* [TASK OBJECTIVE]:
The output should match the data below line for line.

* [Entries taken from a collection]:
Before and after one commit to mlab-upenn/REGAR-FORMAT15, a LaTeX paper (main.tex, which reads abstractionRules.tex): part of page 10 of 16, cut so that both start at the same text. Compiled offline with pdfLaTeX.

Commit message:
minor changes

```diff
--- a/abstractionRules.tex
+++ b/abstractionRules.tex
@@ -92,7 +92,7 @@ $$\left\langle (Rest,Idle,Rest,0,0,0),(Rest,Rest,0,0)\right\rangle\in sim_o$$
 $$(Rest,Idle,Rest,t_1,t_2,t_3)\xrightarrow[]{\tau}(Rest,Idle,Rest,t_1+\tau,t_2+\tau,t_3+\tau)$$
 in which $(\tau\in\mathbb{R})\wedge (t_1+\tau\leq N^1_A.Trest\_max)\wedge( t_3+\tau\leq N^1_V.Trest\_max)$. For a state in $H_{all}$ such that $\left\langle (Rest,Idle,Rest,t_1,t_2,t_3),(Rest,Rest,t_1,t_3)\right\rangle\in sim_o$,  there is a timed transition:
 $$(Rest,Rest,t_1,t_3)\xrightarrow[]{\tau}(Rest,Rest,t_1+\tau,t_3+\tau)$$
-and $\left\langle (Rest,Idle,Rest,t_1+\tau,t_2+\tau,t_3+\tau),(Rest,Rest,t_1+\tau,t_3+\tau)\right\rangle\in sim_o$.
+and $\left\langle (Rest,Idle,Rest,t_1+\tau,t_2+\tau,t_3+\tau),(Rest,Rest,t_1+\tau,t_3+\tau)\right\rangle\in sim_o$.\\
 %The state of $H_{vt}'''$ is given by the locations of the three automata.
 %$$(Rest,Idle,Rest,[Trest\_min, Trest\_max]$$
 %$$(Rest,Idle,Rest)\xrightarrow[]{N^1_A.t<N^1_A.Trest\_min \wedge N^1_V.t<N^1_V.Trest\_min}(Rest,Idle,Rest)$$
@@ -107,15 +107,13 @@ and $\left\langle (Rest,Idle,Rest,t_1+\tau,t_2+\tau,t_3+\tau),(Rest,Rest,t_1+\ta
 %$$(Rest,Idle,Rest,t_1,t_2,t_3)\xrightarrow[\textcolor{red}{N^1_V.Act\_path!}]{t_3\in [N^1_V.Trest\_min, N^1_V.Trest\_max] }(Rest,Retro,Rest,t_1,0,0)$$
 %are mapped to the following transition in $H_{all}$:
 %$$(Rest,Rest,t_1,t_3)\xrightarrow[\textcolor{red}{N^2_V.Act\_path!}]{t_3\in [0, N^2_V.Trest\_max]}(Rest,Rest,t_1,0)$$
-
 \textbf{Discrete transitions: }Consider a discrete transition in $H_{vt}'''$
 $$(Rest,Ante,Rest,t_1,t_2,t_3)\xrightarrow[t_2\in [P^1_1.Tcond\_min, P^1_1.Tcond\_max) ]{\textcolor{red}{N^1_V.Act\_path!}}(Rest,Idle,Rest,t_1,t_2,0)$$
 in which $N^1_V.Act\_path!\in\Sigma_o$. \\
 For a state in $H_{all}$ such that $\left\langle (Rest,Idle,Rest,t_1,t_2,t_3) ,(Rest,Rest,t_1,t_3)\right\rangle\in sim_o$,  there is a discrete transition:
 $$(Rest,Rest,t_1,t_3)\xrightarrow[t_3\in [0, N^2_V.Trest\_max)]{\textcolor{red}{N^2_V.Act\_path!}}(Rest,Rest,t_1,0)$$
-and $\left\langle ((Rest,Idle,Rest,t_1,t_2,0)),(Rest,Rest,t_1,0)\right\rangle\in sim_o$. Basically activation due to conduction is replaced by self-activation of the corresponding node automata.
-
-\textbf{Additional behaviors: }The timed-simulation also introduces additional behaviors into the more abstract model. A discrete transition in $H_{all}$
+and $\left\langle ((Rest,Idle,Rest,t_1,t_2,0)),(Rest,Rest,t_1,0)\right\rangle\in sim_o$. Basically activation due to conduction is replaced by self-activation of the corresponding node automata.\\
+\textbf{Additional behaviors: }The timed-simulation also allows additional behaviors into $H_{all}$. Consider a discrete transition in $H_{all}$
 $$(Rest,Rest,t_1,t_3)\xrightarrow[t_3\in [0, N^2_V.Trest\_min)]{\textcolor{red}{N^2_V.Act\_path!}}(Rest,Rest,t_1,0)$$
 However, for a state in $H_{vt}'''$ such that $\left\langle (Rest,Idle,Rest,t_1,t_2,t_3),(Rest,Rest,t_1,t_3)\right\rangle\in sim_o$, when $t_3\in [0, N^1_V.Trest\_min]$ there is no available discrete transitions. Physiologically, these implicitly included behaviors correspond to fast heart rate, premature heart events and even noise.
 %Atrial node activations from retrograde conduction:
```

* [EXPECTED ANSWER]:
Before and after one commit to mlab-upenn/REGAR-FORMAT15, a LaTeX paper (main.tex, which reads abstractionRules.tex): part of page 10 of 16, cut so that both start at the same text. Compiled offline with pdfLaTeX.

Commit message:
minor changes

```diff
--- a/abstractionRules.tex
+++ b/abstractionRules.tex
@@ -92,7 +92,7 @@ $$\left\langle (Rest,Idle,Rest,0,0,0),(Rest,Rest,0,0)\right\rangle\in sim_o$$
 $$(Rest,Idle,Rest,t_1,t_2,t_3)\xrightarrow[]{\tau}(Rest,Idle,Rest,t_1+\tau,t_2+\tau,t_3+\tau)$$
 in which $(\tau\in\mathbb{R})\wedge (t_1+\tau\leq N^1_A.Trest\_max)\wedge( t_3+\tau\leq N^1_V.Trest\_max)$. For a state in $H_{all}$ such that $\left\langle (Rest,Idle,Rest,t_1,t_2,t_3),(Rest,Rest,t_1,t_3)\right\rangle\in sim_o$,  there is a timed transition:
 $$(Rest,Rest,t_1,t_3)\xrightarrow[]{\tau}(Rest,Rest,t_1+\tau,t_3+\tau)$$
-and $\left\langle (Rest,Idle,Rest,t_1+\tau,t_2+\tau,t_3+\tau),(Rest,Rest,t_1+\tau,t_3+\tau)\right\rangle\in sim_o$.
+and $\left\langle (Rest,Idle,Rest,t_1+\tau,t_2+\tau,t_3+\tau),(Rest,Rest,t_1+\tau,t_3+\tau)\right\rangle\in sim_o$.\\
 %The state of $H_{vt}'''$ is given by the locations of the three automata.
 %$$(Rest,Idle,Rest,[Trest\_min, Trest\_max]$$
 %$$(Rest,Idle,Rest)\xrightarrow[]{N^1_A.t<N^1_A.Trest\_min \wedge N^1_V.t<N^1_V.Trest\_min}(Rest,Idle,Rest)$$
@@ -107,15 +107,13 @@ and $\left\langle (Rest,Idle,Rest,t_1+\tau,t_2+\tau,t_3+\tau),(Rest,Rest,t_1+\ta
 %$$(Rest,Idle,Rest,t_1,t_2,t_3)\xrightarrow[\textcolor{red}{N^1_V.Act\_path!}]{t_3\in [N^1_V.Trest\_min, N^1_V.Trest\_max] }(Rest,Retro,Rest,t_1,0,0)$$
 %are mapped to the following transition in $H_{all}$:
 %$$(Rest,Rest,t_1,t_3)\xrightarrow[\textcolor{red}{N^2_V.Act\_path!}]{t_3\in [0, N^2_V.Trest\_max]}(Rest,Rest,t_1,0)$$
-
 \textbf{Discrete transitions: }Consider a discrete transition in $H_{vt}'''$
 $$(Rest,Ante,Rest,t_1,t_2,t_3)\xrightarrow[t_2\in [P^1_1.Tcond\_min, P^1_1.Tcond\_max) ]{\textcolor{red}{N^1_V.Act\_path!}}(Rest,Idle,Rest,t_1,t_2,0)$$
 in which $N^1_V.Act\_path!\in\Sigma_o$. \\
 For a state in $H_{all}$ such that $\left\langle (Rest,Idle,Rest,t_1,t_2,t_3) ,(Rest,Rest,t_1,t_3)\right\rangle\in sim_o$,  there is a discrete transition:
 $$(Rest,Rest,t_1,t_3)\xrightarrow[t_3\in [0, N^2_V.Trest\_max)]{\textcolor{red}{N^2_V.Act\_path!}}(Rest,Rest,t_1,0)$$
-and $\left\langle ((Rest,Idle,Rest,t_1,t_2,0)),(Rest,Rest,t_1,0)\right\rangle\in sim_o$. Basically activation due to conduction is replaced by self-activation of the corresponding node automata.
-
-\textbf{Additional behaviors: }The timed-simulation also introduces additional behaviors into the more abstract model. A discrete transition in $H_{all}$
+and $\left\langle ((Rest,Idle,Rest,t_1,t_2,0)),(Rest,Rest,t_1,0)\right\rangle\in sim_o$. Basically activation due to conduction is replaced by self-activation of the corresponding node automata.\\
+\textbf{Additional behaviors: }The timed-simulation also allows additional behaviors into $H_{all}$. Consider a discrete transition in $H_{all}$
 $$(Rest,Rest,t_1,t_3)\xrightarrow[t_3\in [0, N^2_V.Trest\_min)]{\textcolor{red}{N^2_V.Act\_path!}}(Rest,Rest,t_1,0)$$
 However, for a state in $H_{vt}'''$ such that $\left\langle (Rest,Idle,Rest,t_1,t_2,t_3),(Rest,Rest,t_1,t_3)\right\rangle\in sim_o$, when $t_3\in [0, N^1_V.Trest\_min]$ there is no available discrete transitions. Physiologically, these implicitly included behaviors correspond to fast heart rate, premature heart events and even noise.
 %Atrial node activations from retrograde conduction:
```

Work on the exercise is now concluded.